▸ **EXERCISE DESCRIPTION**
The required result is a line count: how many lines in this data hold the word "const". Give only that.

Start of DATA RECORDS

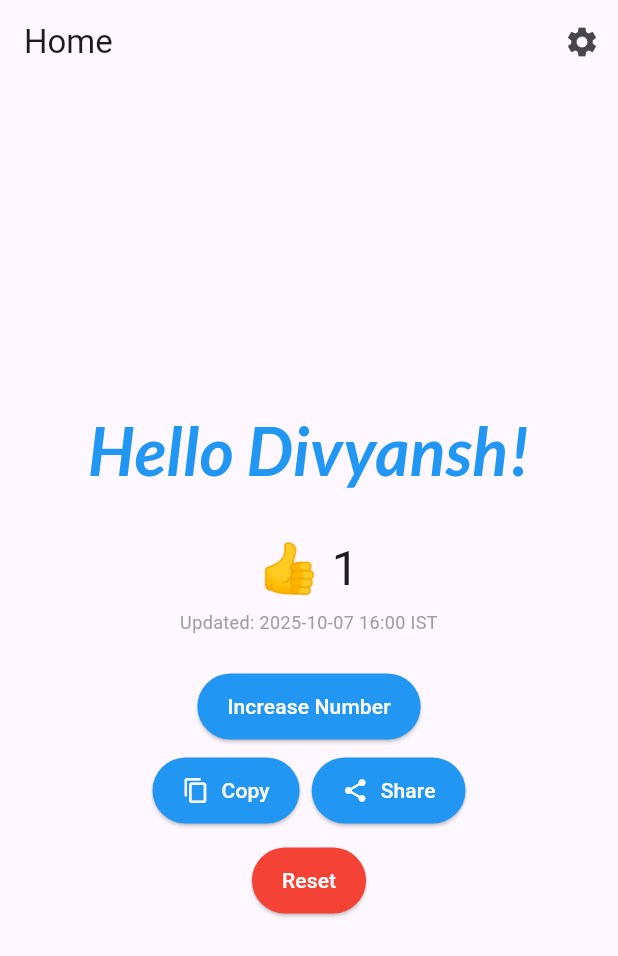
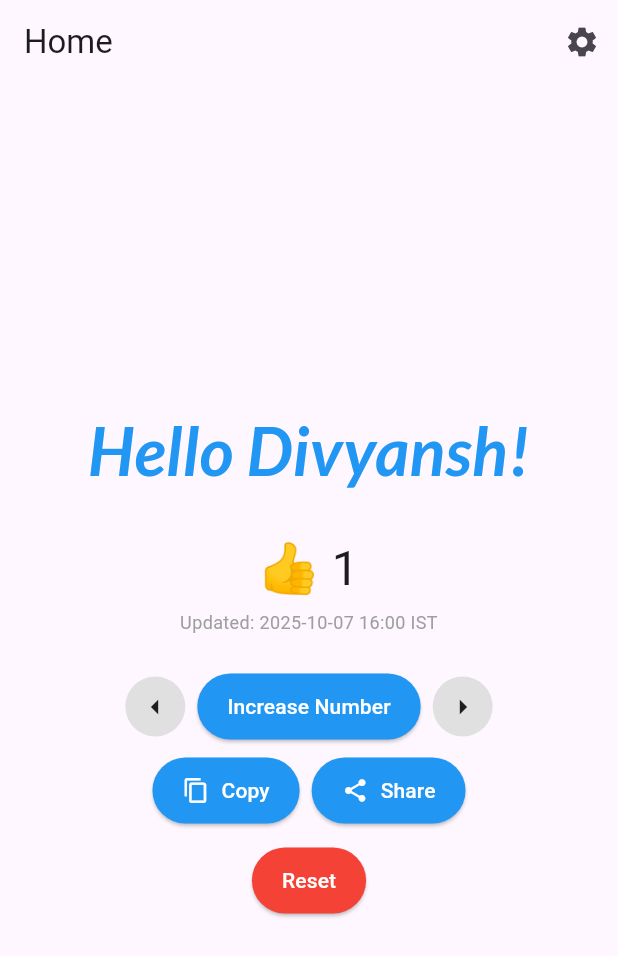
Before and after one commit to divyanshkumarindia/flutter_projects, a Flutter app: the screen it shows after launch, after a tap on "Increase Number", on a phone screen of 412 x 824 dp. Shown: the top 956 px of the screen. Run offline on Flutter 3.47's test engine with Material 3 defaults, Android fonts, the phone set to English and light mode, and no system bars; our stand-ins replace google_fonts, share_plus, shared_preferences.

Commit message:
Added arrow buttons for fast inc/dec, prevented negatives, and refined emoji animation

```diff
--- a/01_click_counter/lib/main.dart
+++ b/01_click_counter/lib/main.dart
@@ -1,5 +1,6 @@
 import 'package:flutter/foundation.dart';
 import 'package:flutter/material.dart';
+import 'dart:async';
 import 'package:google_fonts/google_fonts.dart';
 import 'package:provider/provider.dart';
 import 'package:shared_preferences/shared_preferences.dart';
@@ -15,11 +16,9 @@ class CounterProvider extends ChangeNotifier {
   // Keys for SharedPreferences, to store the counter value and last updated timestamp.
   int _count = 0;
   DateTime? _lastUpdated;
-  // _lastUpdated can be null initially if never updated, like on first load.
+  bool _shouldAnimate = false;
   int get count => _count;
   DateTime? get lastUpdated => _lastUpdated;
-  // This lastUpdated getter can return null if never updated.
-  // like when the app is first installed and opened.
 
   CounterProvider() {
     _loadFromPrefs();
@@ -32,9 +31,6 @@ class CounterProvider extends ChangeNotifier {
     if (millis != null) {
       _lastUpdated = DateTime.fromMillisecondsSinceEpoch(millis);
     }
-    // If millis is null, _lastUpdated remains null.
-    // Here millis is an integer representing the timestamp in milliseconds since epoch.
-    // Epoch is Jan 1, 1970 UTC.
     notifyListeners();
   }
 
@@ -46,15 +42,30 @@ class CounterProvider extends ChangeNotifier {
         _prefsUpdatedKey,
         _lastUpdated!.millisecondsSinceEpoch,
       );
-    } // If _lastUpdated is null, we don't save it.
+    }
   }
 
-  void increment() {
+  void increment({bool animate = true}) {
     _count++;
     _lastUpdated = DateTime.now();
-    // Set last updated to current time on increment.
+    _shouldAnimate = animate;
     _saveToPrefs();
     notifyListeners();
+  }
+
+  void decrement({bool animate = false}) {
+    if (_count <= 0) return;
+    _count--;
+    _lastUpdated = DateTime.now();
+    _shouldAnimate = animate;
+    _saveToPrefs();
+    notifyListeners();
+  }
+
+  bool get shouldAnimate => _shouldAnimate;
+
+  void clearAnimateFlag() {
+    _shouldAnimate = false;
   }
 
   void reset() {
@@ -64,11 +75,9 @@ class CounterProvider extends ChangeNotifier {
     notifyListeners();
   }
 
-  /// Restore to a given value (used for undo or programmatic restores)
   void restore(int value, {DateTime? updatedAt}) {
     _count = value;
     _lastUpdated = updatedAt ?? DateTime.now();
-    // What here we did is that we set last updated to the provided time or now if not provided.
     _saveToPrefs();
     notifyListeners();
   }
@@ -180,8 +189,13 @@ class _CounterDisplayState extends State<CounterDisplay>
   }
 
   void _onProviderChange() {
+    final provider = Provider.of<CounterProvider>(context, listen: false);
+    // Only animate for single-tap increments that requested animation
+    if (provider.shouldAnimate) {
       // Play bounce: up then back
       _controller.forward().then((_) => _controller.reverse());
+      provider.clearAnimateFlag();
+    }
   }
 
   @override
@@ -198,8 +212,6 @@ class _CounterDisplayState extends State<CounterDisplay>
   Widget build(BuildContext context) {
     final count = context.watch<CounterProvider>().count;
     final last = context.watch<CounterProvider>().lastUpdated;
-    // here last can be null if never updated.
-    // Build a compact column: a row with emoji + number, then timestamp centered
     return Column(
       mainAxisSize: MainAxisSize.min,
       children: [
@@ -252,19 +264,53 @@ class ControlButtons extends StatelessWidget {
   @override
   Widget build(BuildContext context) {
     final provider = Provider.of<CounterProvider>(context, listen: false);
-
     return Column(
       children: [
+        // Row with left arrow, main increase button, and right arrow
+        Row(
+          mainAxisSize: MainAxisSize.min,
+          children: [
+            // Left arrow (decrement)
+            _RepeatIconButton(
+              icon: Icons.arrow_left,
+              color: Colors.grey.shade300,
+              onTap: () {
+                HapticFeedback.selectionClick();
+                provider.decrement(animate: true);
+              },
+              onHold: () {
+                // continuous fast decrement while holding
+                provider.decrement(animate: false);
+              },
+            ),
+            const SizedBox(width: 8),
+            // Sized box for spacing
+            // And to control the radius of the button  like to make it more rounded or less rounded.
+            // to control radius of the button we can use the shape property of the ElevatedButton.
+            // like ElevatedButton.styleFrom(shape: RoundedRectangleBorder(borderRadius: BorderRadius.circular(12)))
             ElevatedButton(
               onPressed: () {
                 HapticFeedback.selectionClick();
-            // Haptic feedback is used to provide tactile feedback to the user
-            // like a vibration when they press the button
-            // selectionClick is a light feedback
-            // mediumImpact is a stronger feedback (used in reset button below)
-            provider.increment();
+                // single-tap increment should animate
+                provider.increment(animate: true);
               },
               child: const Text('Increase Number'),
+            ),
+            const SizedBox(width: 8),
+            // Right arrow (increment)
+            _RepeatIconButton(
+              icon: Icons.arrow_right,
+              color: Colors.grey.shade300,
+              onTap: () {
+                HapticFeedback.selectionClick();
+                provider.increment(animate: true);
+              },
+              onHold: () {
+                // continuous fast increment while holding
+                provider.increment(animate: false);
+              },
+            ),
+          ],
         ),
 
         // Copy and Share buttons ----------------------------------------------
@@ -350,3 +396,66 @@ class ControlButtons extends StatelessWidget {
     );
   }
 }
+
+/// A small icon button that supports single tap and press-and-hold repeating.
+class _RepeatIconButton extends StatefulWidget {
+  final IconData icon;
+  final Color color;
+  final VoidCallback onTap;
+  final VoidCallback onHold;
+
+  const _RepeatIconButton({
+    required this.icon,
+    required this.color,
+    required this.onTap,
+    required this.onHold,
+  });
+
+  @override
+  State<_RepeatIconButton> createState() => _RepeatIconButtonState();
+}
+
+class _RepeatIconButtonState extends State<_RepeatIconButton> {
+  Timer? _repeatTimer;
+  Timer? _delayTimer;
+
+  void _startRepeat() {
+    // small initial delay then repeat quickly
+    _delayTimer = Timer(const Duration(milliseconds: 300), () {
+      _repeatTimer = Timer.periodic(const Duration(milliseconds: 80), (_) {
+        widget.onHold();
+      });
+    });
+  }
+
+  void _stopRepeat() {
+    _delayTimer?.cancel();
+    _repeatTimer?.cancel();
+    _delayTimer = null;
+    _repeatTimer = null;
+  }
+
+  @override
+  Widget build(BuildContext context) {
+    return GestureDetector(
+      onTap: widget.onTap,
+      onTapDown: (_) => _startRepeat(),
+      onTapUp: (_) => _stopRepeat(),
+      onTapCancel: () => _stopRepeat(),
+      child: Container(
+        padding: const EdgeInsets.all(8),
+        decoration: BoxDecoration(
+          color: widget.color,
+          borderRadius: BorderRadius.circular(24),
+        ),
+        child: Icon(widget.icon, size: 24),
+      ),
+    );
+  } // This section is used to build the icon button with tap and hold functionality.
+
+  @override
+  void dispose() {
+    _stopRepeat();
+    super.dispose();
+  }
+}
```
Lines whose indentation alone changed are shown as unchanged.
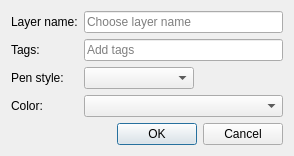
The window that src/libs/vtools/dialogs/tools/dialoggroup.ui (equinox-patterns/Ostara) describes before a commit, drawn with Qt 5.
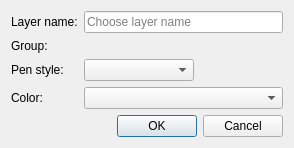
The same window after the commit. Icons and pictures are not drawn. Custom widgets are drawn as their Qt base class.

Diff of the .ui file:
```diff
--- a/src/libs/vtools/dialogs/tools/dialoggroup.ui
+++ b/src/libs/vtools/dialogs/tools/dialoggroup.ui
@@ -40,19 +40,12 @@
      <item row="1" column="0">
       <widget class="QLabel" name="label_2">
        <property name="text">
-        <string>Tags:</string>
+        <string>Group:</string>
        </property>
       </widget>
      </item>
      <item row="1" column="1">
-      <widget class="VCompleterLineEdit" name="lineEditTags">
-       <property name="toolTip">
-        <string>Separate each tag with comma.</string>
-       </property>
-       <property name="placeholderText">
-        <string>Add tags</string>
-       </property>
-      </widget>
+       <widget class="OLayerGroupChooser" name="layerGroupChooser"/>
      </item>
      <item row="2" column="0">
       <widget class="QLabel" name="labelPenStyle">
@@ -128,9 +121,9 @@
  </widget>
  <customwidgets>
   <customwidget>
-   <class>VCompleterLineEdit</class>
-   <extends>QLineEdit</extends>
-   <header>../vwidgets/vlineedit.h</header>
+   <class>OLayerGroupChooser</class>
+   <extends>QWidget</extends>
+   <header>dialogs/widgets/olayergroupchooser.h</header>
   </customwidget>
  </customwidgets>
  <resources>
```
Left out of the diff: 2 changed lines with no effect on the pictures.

End of DATA RECORDS

▸ **RESPONSE TO THIS EXERCISE**
7